Work task.
In the listing below, find each line containing "layout" and report it.

Data records.
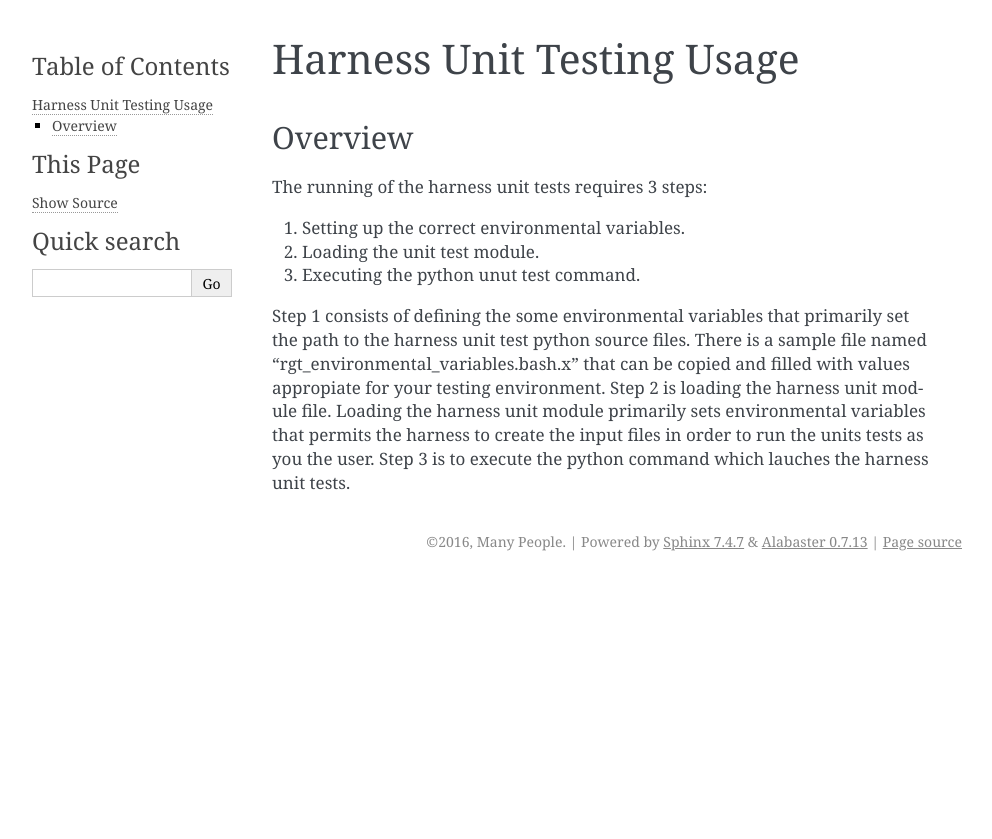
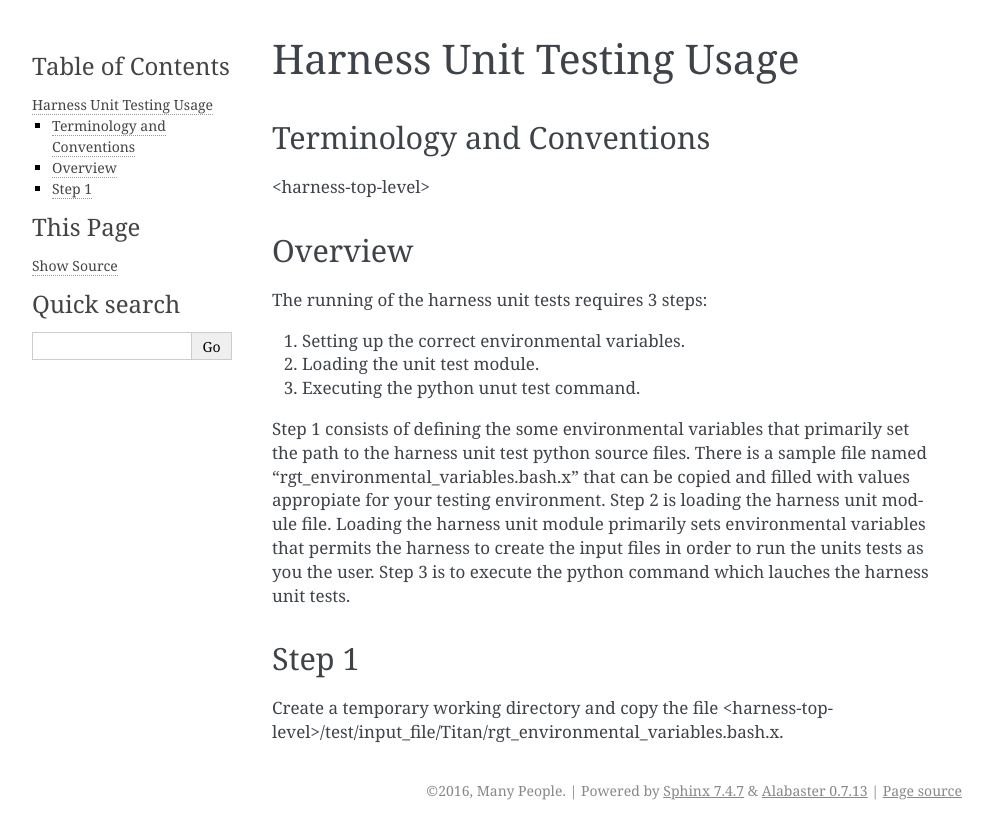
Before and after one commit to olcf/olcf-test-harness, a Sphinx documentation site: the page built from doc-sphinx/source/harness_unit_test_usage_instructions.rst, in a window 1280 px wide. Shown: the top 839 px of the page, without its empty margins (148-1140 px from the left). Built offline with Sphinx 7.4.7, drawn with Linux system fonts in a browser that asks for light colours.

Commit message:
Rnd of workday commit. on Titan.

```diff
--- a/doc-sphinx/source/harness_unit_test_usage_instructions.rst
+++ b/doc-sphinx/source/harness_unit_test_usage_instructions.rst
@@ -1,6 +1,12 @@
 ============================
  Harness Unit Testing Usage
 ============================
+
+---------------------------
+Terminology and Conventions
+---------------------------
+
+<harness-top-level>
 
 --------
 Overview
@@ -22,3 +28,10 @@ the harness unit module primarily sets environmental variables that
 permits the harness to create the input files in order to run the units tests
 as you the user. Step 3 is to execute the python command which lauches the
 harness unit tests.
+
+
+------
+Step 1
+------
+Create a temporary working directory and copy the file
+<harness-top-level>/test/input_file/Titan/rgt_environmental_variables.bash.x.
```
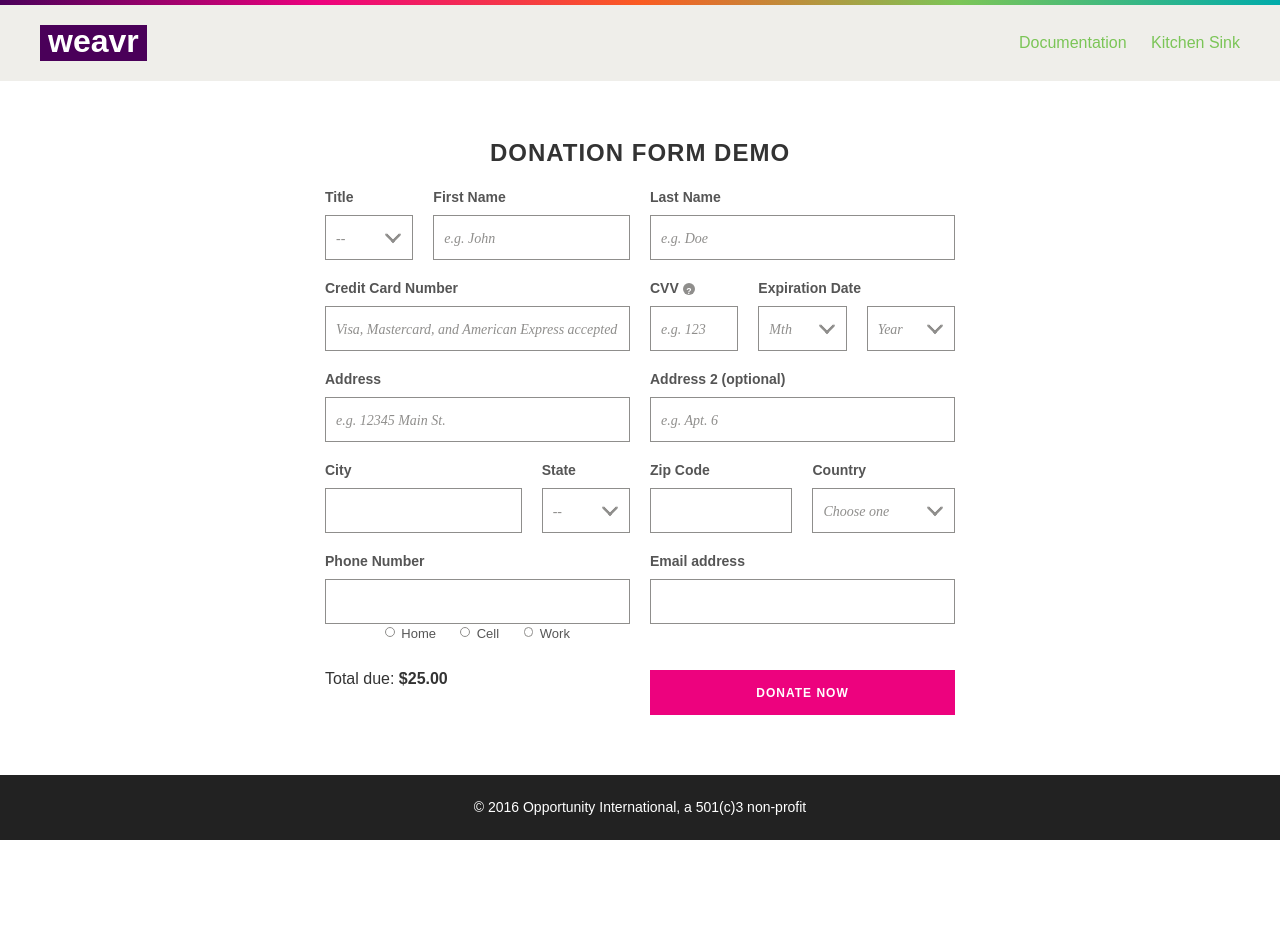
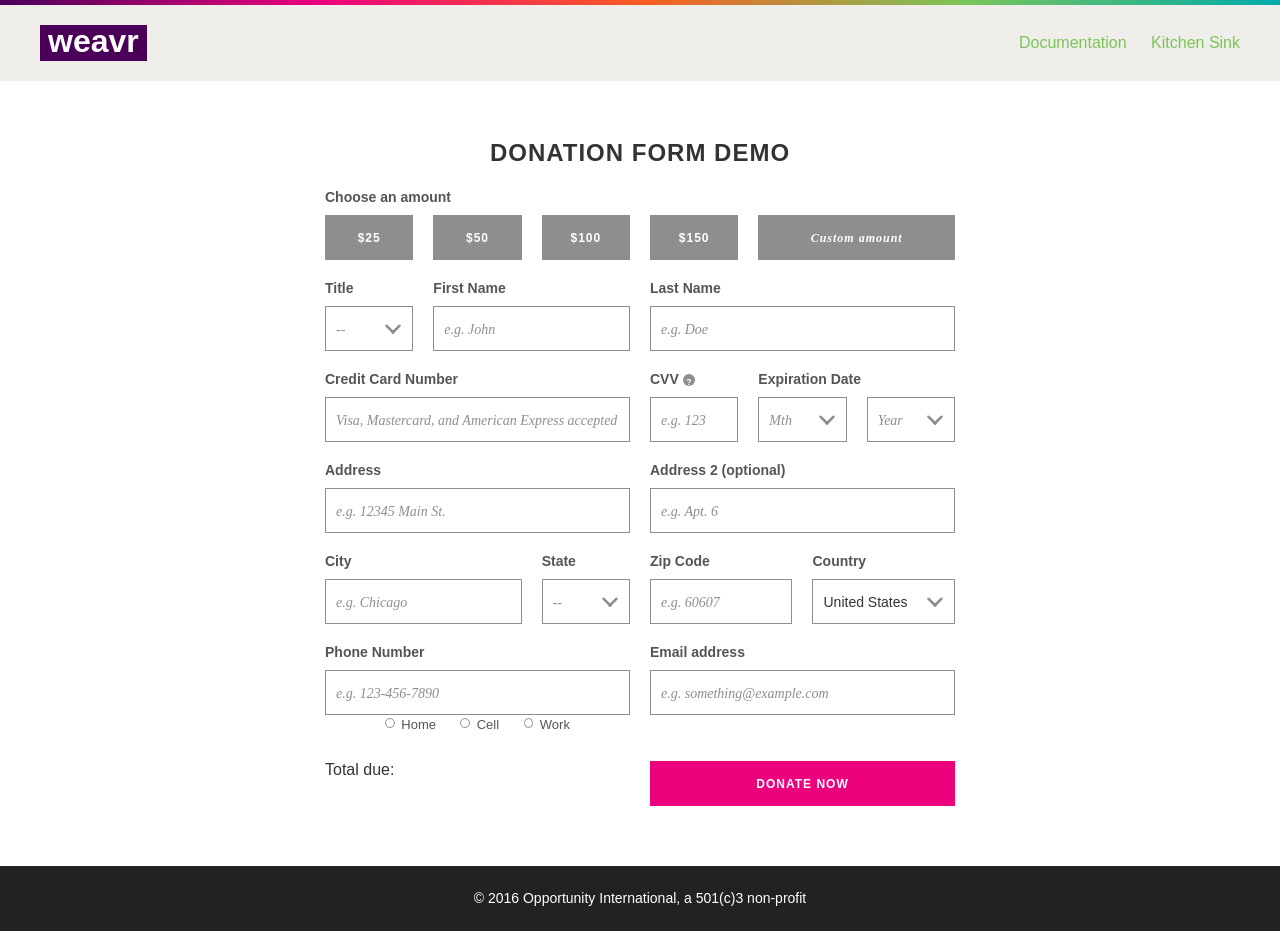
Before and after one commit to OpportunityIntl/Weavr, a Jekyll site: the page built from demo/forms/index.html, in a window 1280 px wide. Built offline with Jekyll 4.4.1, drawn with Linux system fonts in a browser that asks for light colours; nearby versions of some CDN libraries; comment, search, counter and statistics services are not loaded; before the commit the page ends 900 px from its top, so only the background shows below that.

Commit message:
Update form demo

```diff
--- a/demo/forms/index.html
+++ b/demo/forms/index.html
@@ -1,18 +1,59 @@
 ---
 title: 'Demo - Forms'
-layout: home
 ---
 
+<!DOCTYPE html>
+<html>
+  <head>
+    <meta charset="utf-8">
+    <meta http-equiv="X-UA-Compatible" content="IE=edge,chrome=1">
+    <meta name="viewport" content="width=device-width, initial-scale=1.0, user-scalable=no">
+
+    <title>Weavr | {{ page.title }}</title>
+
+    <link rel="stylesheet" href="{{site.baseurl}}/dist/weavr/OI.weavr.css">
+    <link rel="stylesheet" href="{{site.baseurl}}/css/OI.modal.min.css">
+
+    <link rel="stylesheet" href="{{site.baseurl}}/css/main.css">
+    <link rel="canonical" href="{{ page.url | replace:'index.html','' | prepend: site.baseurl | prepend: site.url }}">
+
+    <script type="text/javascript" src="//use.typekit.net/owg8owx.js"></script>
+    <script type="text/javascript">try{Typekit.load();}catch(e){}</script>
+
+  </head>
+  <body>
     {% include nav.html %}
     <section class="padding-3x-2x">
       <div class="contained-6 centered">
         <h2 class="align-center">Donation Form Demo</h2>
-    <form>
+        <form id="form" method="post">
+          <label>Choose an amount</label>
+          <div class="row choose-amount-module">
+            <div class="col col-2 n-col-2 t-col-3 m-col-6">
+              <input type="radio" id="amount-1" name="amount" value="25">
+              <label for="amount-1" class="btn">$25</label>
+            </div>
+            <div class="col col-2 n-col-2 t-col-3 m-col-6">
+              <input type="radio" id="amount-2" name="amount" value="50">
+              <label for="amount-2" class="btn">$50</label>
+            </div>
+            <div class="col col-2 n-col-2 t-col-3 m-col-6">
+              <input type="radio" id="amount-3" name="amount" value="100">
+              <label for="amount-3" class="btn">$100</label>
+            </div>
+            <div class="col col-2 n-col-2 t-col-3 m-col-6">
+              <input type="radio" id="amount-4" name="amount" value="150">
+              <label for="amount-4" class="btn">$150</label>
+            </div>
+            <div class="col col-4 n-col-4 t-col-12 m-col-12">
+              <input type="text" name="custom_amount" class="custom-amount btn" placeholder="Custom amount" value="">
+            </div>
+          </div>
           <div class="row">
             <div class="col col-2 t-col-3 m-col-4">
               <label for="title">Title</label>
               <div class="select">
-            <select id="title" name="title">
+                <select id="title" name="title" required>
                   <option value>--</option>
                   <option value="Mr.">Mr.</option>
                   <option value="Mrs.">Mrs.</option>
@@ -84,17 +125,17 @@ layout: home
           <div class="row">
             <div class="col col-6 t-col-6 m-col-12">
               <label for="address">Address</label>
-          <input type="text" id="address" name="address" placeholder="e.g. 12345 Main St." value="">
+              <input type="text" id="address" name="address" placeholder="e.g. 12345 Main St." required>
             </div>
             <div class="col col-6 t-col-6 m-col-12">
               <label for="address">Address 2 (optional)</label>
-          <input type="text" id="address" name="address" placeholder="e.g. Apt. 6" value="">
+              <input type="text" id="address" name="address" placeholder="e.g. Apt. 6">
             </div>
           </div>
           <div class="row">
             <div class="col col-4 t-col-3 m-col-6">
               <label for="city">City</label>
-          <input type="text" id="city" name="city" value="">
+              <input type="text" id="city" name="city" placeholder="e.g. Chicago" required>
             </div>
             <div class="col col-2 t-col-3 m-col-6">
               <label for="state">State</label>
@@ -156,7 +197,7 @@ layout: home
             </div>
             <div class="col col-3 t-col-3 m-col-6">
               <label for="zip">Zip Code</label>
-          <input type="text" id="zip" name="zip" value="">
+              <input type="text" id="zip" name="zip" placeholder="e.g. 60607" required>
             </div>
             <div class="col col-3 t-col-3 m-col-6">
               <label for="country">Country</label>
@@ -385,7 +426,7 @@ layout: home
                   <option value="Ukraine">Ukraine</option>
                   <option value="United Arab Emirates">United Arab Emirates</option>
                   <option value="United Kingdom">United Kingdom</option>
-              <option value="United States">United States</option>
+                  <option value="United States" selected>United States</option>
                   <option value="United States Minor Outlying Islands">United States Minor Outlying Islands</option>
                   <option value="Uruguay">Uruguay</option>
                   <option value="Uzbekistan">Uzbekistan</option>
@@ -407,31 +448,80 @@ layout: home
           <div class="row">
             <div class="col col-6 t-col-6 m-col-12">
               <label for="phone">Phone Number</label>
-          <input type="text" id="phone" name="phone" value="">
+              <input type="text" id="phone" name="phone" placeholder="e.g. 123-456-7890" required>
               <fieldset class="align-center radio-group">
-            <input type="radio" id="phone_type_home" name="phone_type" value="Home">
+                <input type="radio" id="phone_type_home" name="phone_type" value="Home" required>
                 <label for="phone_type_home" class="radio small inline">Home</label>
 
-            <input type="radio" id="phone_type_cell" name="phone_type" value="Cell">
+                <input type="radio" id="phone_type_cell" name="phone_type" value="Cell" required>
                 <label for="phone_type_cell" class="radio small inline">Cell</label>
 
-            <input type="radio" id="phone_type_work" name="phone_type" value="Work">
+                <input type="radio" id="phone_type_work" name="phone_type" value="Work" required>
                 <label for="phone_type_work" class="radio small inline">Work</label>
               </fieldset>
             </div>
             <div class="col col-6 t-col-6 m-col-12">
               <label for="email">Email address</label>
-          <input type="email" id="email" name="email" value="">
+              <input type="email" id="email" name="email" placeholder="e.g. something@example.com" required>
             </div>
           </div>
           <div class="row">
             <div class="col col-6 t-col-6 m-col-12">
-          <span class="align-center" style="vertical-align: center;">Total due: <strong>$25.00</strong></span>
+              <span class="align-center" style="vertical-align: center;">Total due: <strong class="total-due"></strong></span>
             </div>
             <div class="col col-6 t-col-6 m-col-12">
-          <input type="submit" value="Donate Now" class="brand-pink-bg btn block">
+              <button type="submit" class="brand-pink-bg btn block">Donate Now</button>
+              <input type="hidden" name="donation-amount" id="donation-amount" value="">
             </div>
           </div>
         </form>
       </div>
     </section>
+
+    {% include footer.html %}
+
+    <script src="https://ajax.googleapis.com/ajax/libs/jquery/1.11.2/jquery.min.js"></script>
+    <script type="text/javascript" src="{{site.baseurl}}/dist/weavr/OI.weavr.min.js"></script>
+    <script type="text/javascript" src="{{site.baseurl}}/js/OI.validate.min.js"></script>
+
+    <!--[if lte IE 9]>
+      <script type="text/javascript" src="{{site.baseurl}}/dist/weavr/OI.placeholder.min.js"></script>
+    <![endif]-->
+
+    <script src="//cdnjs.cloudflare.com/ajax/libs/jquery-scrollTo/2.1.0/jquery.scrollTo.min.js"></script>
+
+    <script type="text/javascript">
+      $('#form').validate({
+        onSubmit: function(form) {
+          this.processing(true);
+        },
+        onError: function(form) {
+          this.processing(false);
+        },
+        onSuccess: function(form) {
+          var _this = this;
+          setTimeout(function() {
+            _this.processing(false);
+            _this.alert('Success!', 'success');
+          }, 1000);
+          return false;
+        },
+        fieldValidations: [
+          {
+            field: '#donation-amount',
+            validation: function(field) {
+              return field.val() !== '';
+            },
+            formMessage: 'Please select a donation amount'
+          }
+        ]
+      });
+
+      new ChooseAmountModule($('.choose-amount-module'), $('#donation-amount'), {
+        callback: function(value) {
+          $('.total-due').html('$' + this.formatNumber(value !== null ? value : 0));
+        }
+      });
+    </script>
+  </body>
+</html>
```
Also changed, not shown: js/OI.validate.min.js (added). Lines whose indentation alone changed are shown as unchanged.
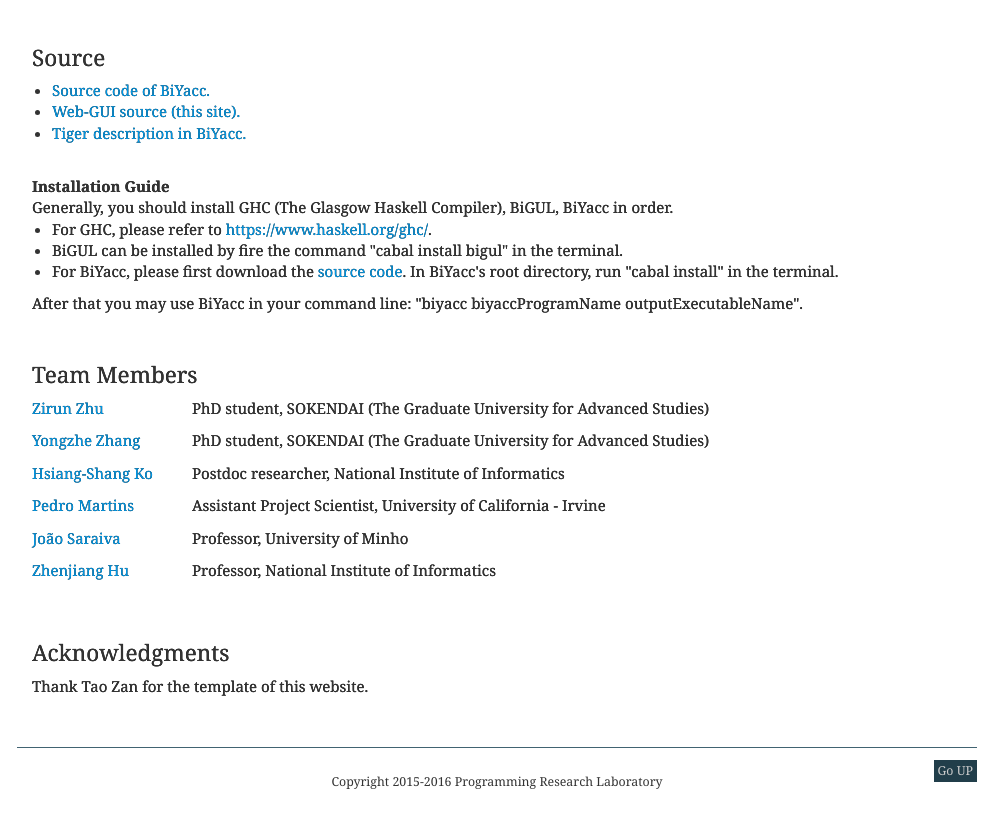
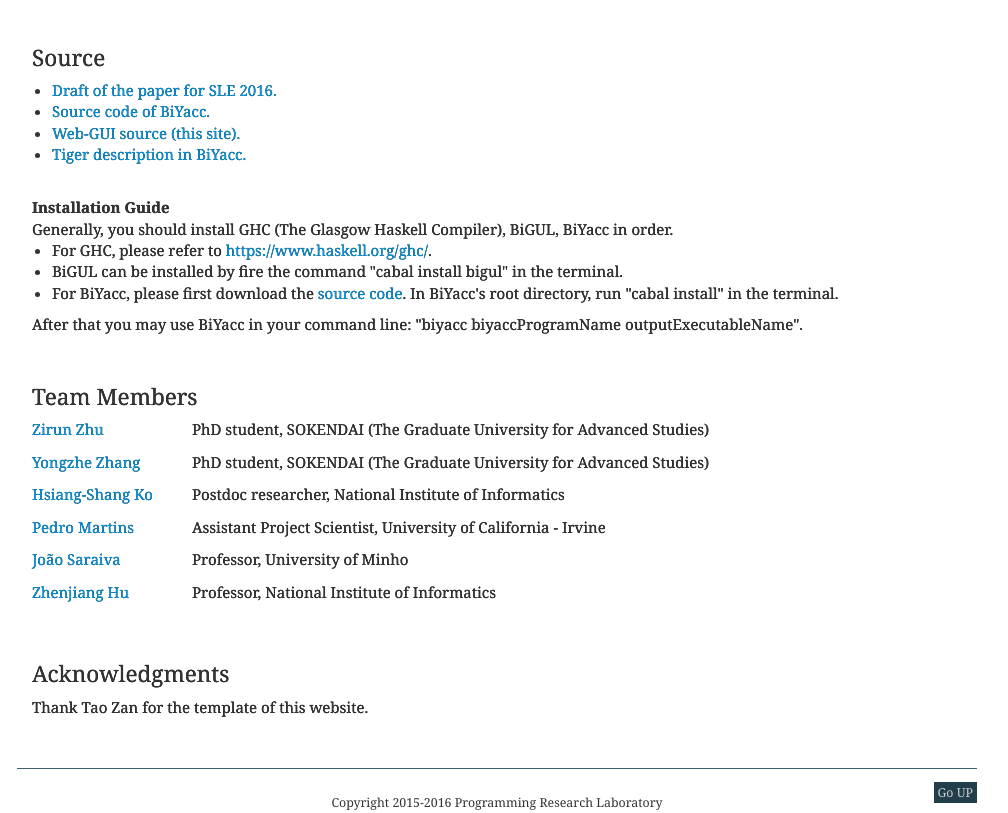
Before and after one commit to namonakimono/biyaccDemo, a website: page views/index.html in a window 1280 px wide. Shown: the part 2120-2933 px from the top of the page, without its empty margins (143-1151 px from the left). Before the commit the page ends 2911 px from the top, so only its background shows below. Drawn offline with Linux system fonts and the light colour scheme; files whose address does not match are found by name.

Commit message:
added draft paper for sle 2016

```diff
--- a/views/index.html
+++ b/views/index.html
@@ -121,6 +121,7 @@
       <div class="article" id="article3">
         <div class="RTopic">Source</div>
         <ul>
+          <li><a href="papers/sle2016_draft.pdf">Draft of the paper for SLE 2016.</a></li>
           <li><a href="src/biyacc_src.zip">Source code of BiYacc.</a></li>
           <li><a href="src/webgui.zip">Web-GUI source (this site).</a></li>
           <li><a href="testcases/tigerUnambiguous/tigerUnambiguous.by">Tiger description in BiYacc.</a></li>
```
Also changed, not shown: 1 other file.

Result below.
-layout: home
@@ -84,17 +125,17 @@ layout: home
@@ -156,7 +197,7 @@ layout: home
@@ -385,7 +426,7 @@ layout: home
@@ -407,31 +448,80 @@ layout: home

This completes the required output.